It’s been a bit of a Hit and Miss sort of week. A little bit like the Netflix series The Haunting of Hill House which started off really well and then became less inspired and less watchable as the series went on.
However, let’s start off on a positive note: Cold Spots #4
Cold Spots is an awesome horror comic created by Cullen Bunn and Mark Torres for Image Comics. Like the aforementioned The Haunting of Hill House, Cold Spots achieves a creepy atmosphere and gripping story by slowly building up tension and hinting at the supernatural, rather than throwing it wildly at the reader. Even in issue 4, where the story has started to pick up pace and the demons/ghost are coming out to play, the horror is still understated allowing the situation to cause feeling of nervousness and fear.
I have written a fuller review for comiconverse.com and it is my 100th review for that website. A great comic to mark that mile stone.
Another great comic out this week is issue 10 of Days of Hate. I’m pretty sure I don’t need to remind anyone about how much I am loving this comic, just check out previous posts (or even my extended essay) to see how much I appreciate this work of Art.
This issue is building to the series conclusion and has a conclusion that you don’t want to miss. It’s heart stopping, jaw dropping tension, beautifully rendered by Danijel Zezelj and Jordie Bellaire. The ominous grey/blue tones coating the first half of the comic create an atmosphere of detachment and coldness that surrounds the characters but Bellaire slowly introduces a red wash, in small amounts at first, which eventually over shadows everything, just as story takes a turn.

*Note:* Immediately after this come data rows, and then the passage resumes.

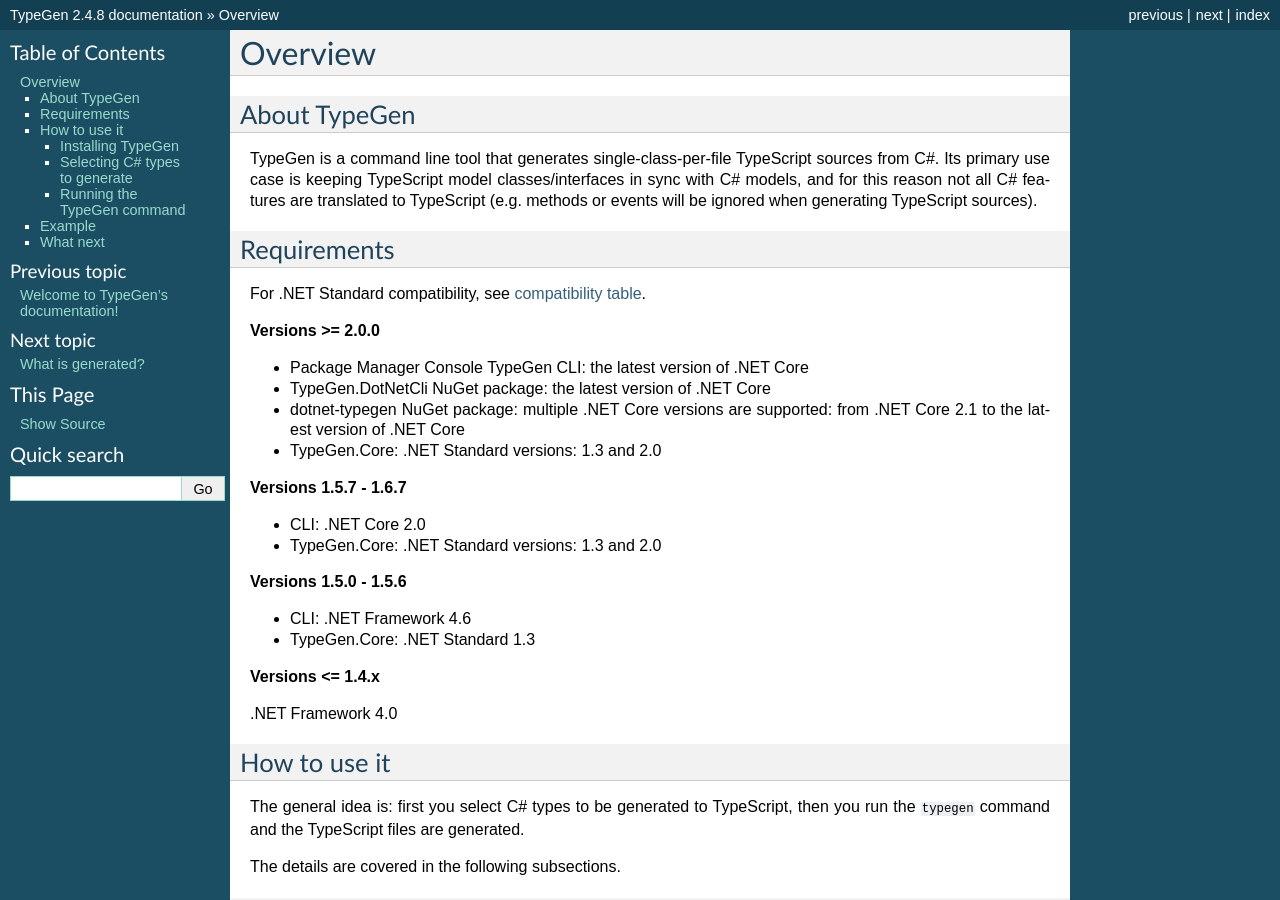
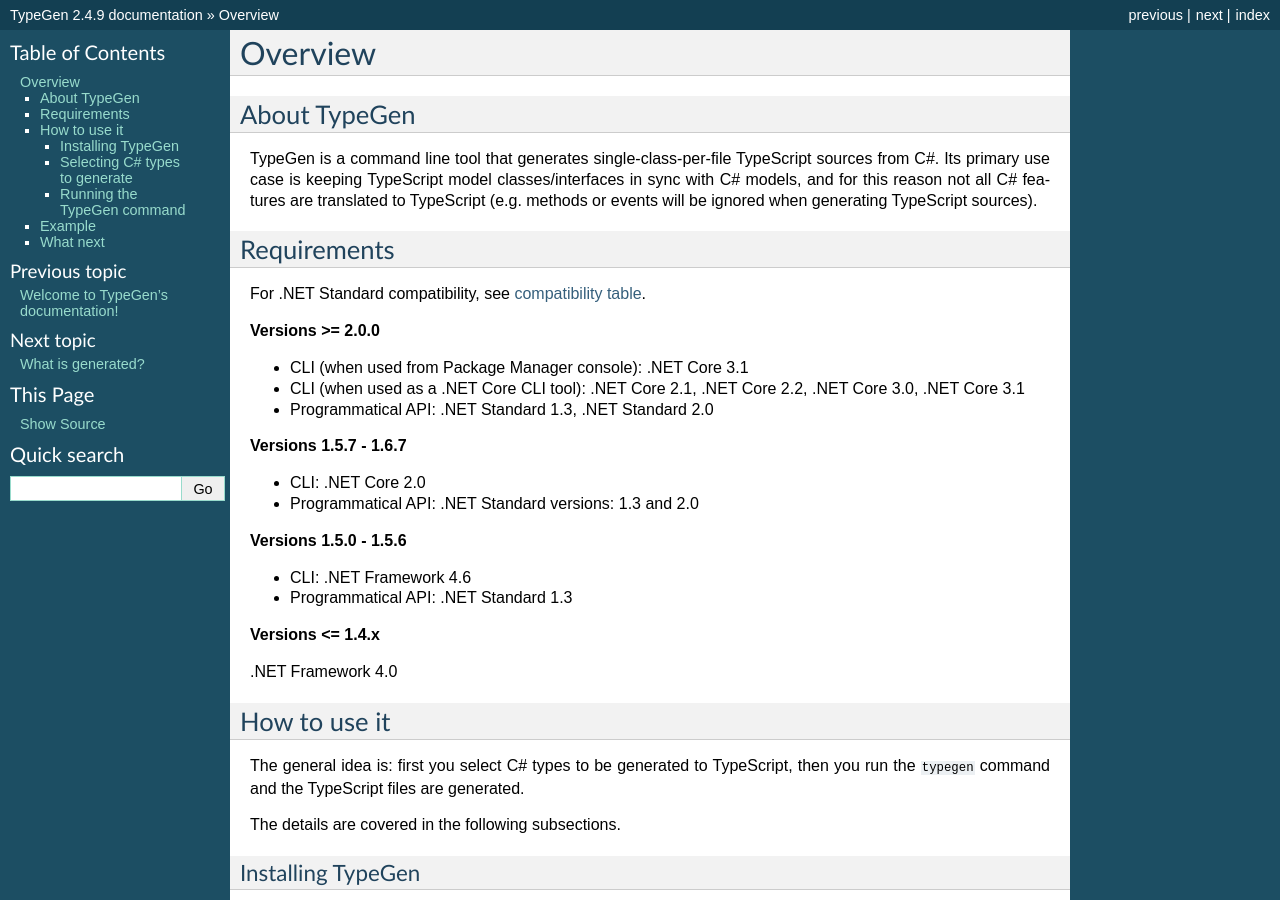
Before and after one commit to jburzynski/TypeGenDocs, a Sphinx documentation site: the page built from source/overview.rst, in a window 1280 px wide and 900 px high. Built offline with Sphinx 7.4.7, drawn with Linux system fonts in a browser that asks for light colours; some of the changed text lies outside the part shown.

```diff
--- a/source/conf.py
+++ b/source/conf.py
@@ -57,7 +57,7 @@ author = u'Jacek Burzynski'
 # built documents.
 #
 # The short X.Y version.
-version = u'2.4.8'
+version = u'2.4.9'
 # The full version, including alpha/beta/rc tags.
 release = version
 
--- a/source/overview.rst
+++ b/source/overview.rst
@@ -14,20 +14,19 @@ For .NET Standard compatibility, see `compatibility table <https://docs.microsof
 
 **Versions >= 2.0.0**
 
-* Package Manager Console TypeGen CLI: the latest version of .NET Core
-* TypeGen.DotNetCli NuGet package: the latest version of .NET Core
-* dotnet-typegen NuGet package: multiple .NET Core versions are supported: from .NET Core 2.1 to the latest version of .NET Core
-* TypeGen.Core: .NET Standard versions: 1.3 and 2.0
+* CLI (when used from Package Manager console): .NET Core 3.1
+* CLI (when used as a .NET Core CLI tool): .NET Core 2.1, .NET Core 2.2, .NET Core 3.0, .NET Core 3.1
+* Programmatical API: .NET Standard 1.3, .NET Standard 2.0
 
 **Versions 1.5.7 - 1.6.7**
 
 * CLI: .NET Core 2.0
-* TypeGen.Core: .NET Standard versions: 1.3 and 2.0
+* Programmatical API: .NET Standard versions: 1.3 and 2.0
 
 **Versions 1.5.0 - 1.5.6**
 
 * CLI: .NET Framework 4.6
-* TypeGen.Core: .NET Standard 1.3
+* Programmatical API: .NET Standard 1.3
 
 **Versions <= 1.4.x**
 
```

Combined with the heavy black inks of Zezelj’s, this entire issue is given a heavy, world carrying feel which subconsciously prepares the reader for the worst. After 9 issues of building the characters this issue is a gut punch as your sympathies towards certain characters are challenged.
One of Ales Kot’s main achievements with this comic is that he is able to misdirect the reader so completely and challenge your conceptions of situations and people. You never feel completely comfortable with anything that is going on in Days of Hate because there is a constant element of mistrust running through the comic. This is based on the groundwork laid out early on and is part and parcel of the dystopian tale that Kot is telling. It is a reflection of the current political turmoil in America, the UK, and all over the world. Finding the truth is difficult. Knowing who to trust and who to rely on is difficult. Kot illustrates this in Days of Hate perfectly.
Published by Image Comics, issue 10 is out this week.
Unfortunately, Dick Tracy Dead or Alive has not improved much from issue 1. The second issue has all of the same problems that the first does and still feels like a pale imitation of Chester Gould’s icon Detective.
Elements of the story strike an uncanny resemblance to the Disney Movie of 1990 but doesn’t have the larger than life cinematography that made the film so enjoyable. However, this is not a gritty retelling either. I’m not sure that Lee and Michael Allred are entirely clear what kind of comic they want this to be, which is a shame because a new and exciting Dick Tray could really boost the character’s profile.
The characters are all one dimensional and the art work fails to impress. All of the ‘nods’ to the classic strips are forced into the narrative with no real explanation. Maybe for a different type of Detective tale the aesthetic may work but for such a strong character like Dick Tracy, there is an expectation of what the story should be and how it should be presented. There is a high bar for any new story and Dead or Alive just isn’t reaching high enough.
The one positive to take from issue 2 is that it is slightly better than issue 1.
Dick Tracy Dead or Alive #2 is written by Lee and Michael Allred, art by Rich Tommaso and Michael Allred, colour by Laura Allred.
Another title that was a little underwhelming this week was the new title Go-Bots from IDW Publishing. I was curious about this title as I have dim memories of having some of the toys way back when. In fact, I had Leader 1 who is one of the central characters in this story.
However, my memories of the toys are that they were a bit rubbish, a poor imitation of the Transformers toys which I loved. The same can be said of this comic. After years of being invested in the Transformers comics, it was Simon Furman’s work on the UK Transformers comic that really got me hooked on comics in the 80s, coming across this comic is a bit of a let-down. It I very underwhelming and doesn’t have any striking features.
The design and the art of the comic by Tom Scioli is definitely interesting as he has made the entire product look and feel like a comic from the early 80’s; especially with the colour tones and panel crowded pages. There is a naivety that is quite charming but this is experience is soon lost in the baffling story telling. The fluctuating art style creates an uneven read which leaves the reader wondering if they are reading a daily newspaper strip or a Marvel-esq superhero comic.
In the end, it is the lack of intriguing characters that makes this a difficult read. It’s like scratching the surface of something only to find more surface underneath.
Go-Bots #1 is written/drawn and lettered by Tom Scioli and published by IDW Publishing.
To remove the disappointment of Dick Tracy and Go-Bots, I would recommend Low Road West #3 published by Image comics, Smooth Criminals #1 published by Boom! Studios and Night Moves #1 published by IDW Publishing. All good reads.